Dataset items
######

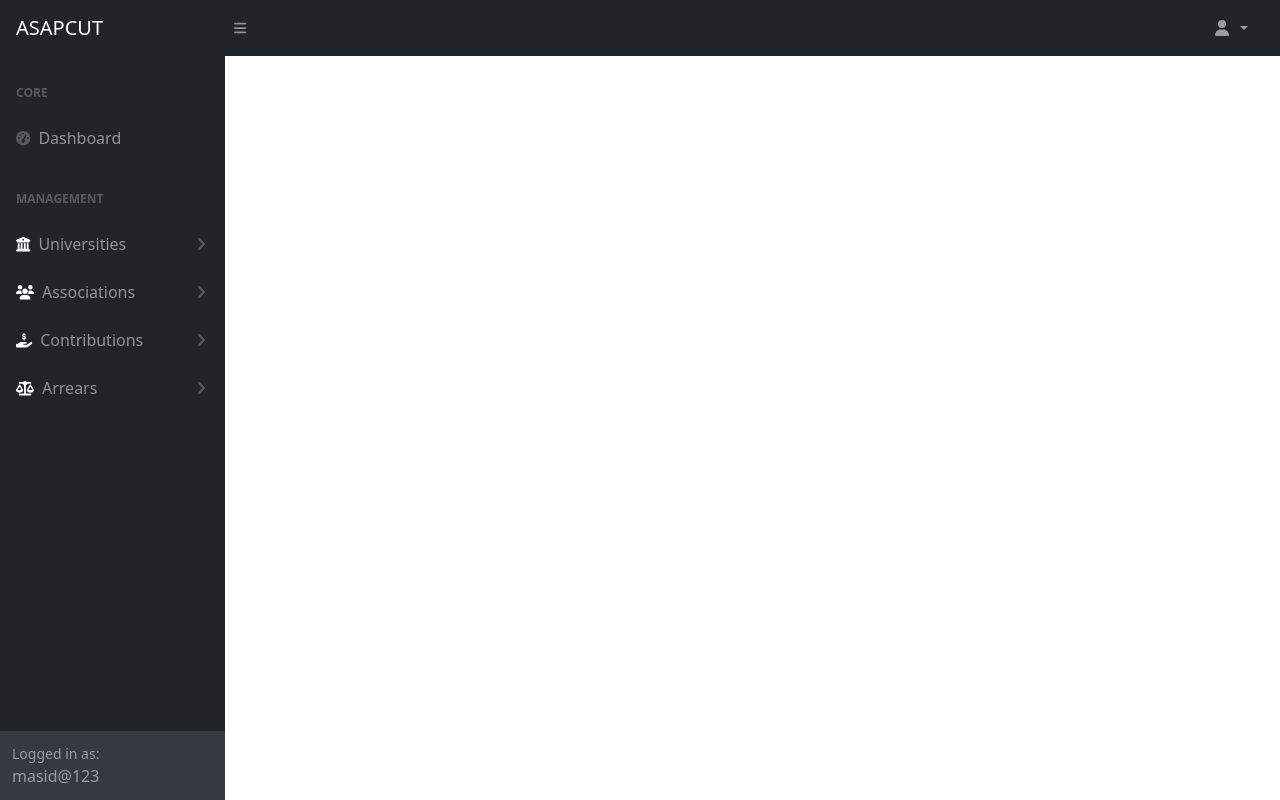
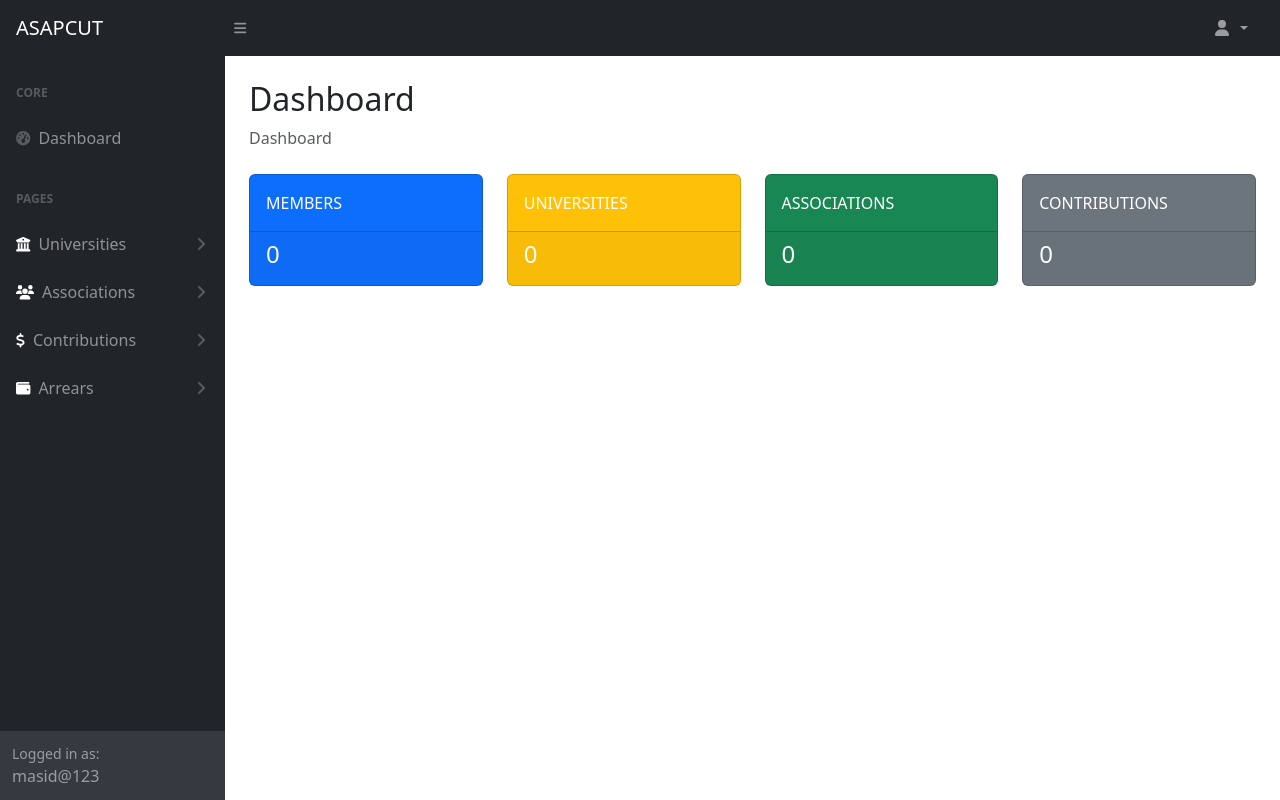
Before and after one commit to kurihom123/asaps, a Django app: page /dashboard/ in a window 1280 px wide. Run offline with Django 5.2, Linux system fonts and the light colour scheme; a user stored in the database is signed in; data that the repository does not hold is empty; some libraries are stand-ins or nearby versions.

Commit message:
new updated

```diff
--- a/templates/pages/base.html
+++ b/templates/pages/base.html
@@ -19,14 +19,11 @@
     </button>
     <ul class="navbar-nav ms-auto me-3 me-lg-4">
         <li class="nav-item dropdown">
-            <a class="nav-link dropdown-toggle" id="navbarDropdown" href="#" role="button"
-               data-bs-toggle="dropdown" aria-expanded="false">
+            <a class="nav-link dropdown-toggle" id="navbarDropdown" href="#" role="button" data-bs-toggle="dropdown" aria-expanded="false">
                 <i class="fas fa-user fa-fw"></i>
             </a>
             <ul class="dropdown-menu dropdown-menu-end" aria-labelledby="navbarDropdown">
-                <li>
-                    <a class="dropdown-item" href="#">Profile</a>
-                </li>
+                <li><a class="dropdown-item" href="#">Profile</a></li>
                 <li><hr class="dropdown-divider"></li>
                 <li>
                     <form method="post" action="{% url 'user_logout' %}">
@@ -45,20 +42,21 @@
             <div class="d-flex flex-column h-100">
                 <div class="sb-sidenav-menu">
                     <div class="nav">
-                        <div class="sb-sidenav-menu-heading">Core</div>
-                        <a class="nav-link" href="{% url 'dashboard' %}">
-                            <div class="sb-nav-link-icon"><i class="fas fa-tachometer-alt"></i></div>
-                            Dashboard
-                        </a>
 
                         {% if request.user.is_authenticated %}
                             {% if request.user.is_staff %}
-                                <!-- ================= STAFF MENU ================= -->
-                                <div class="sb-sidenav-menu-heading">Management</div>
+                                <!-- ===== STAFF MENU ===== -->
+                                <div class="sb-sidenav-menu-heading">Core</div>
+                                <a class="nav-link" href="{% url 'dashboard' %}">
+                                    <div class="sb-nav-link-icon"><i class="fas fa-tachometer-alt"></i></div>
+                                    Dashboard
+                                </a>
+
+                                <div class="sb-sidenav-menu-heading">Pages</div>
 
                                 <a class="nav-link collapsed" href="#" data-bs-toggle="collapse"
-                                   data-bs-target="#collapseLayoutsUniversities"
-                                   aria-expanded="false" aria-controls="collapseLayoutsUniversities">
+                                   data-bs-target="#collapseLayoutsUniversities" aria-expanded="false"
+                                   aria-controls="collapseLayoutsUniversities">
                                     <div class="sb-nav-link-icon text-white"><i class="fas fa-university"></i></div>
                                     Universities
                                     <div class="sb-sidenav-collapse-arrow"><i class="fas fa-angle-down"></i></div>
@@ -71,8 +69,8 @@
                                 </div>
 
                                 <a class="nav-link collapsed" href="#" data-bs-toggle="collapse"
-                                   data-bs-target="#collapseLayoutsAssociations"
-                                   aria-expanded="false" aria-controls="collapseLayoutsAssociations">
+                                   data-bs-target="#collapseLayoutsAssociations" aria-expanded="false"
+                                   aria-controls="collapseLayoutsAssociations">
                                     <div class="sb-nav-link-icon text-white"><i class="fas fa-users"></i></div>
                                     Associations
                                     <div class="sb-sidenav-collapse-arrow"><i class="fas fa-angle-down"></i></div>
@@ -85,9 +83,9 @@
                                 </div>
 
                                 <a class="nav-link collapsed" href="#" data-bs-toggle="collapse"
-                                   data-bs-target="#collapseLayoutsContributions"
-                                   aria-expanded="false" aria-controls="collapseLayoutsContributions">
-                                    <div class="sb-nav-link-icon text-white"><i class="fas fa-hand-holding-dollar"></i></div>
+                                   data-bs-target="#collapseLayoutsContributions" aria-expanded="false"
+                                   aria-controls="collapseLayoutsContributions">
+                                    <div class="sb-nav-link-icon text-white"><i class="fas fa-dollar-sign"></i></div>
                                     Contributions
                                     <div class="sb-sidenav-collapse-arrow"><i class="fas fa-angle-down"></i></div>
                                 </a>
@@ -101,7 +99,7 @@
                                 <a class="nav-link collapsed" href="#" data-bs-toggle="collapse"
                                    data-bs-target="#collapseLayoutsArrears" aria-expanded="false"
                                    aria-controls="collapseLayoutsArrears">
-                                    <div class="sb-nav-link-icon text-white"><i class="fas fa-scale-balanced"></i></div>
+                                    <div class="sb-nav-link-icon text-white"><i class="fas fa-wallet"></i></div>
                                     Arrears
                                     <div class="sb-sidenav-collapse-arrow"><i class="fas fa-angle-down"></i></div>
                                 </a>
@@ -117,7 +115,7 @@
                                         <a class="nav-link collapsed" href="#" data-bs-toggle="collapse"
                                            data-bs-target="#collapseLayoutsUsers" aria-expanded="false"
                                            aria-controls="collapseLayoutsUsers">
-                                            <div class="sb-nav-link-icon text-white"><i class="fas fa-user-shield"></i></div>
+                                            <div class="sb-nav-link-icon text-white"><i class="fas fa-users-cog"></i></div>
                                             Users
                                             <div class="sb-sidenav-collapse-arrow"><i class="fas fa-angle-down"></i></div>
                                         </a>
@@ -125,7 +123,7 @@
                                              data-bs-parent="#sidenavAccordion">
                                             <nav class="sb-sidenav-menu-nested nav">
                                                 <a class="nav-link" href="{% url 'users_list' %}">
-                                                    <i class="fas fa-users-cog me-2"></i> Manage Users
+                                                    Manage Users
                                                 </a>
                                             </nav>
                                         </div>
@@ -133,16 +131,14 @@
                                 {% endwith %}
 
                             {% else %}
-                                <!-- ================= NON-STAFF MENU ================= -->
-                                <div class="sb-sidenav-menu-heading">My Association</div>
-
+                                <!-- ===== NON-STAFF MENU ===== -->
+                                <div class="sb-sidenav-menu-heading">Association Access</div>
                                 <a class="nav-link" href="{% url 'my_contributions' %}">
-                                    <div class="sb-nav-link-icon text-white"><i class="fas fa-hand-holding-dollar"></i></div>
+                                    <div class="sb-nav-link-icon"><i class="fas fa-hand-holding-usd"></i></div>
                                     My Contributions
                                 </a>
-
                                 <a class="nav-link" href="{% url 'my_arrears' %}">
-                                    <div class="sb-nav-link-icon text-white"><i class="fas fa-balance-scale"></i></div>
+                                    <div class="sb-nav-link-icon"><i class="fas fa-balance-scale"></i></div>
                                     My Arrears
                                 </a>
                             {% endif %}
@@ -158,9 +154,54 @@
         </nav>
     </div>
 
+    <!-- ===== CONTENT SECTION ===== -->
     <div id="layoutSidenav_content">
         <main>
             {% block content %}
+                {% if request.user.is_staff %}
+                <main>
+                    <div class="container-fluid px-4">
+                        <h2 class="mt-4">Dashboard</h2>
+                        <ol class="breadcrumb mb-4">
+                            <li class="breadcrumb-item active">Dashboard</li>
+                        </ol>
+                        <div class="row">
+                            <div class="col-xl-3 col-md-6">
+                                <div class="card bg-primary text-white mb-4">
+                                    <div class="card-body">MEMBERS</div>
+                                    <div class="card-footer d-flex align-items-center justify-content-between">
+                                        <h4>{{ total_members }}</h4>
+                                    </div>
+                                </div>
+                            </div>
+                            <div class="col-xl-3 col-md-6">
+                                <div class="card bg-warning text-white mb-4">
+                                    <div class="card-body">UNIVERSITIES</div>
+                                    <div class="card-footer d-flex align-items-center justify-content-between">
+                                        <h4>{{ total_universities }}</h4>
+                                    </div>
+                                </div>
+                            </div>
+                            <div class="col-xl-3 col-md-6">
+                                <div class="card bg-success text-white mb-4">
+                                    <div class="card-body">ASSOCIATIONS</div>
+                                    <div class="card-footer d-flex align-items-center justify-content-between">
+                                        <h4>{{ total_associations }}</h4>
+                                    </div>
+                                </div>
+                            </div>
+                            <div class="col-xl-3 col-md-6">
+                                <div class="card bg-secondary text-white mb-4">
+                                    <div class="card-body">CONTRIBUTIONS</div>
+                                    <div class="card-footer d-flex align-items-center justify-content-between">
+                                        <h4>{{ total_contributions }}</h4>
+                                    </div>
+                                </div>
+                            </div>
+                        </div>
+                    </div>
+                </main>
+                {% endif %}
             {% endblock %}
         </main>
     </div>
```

######

- Try it: Copy every line from the data that includes the string "target".

- Result of the exercise:
-                                   data-bs-target="#collapseLayoutsUniversities"
+                                   data-bs-target="#collapseLayoutsUniversities" aria-expanded="false"
-                                   data-bs-target="#collapseLayoutsAssociations"
+                                   data-bs-target="#collapseLayoutsAssociations" aria-expanded="false"
-                                   data-bs-target="#collapseLayoutsContributions"
+                                   data-bs-target="#collapseLayoutsContributions" aria-expanded="false"
                                    data-bs-target="#collapseLayoutsArrears" aria-expanded="false"
                                            data-bs-target="#collapseLayoutsUsers" aria-expanded="false"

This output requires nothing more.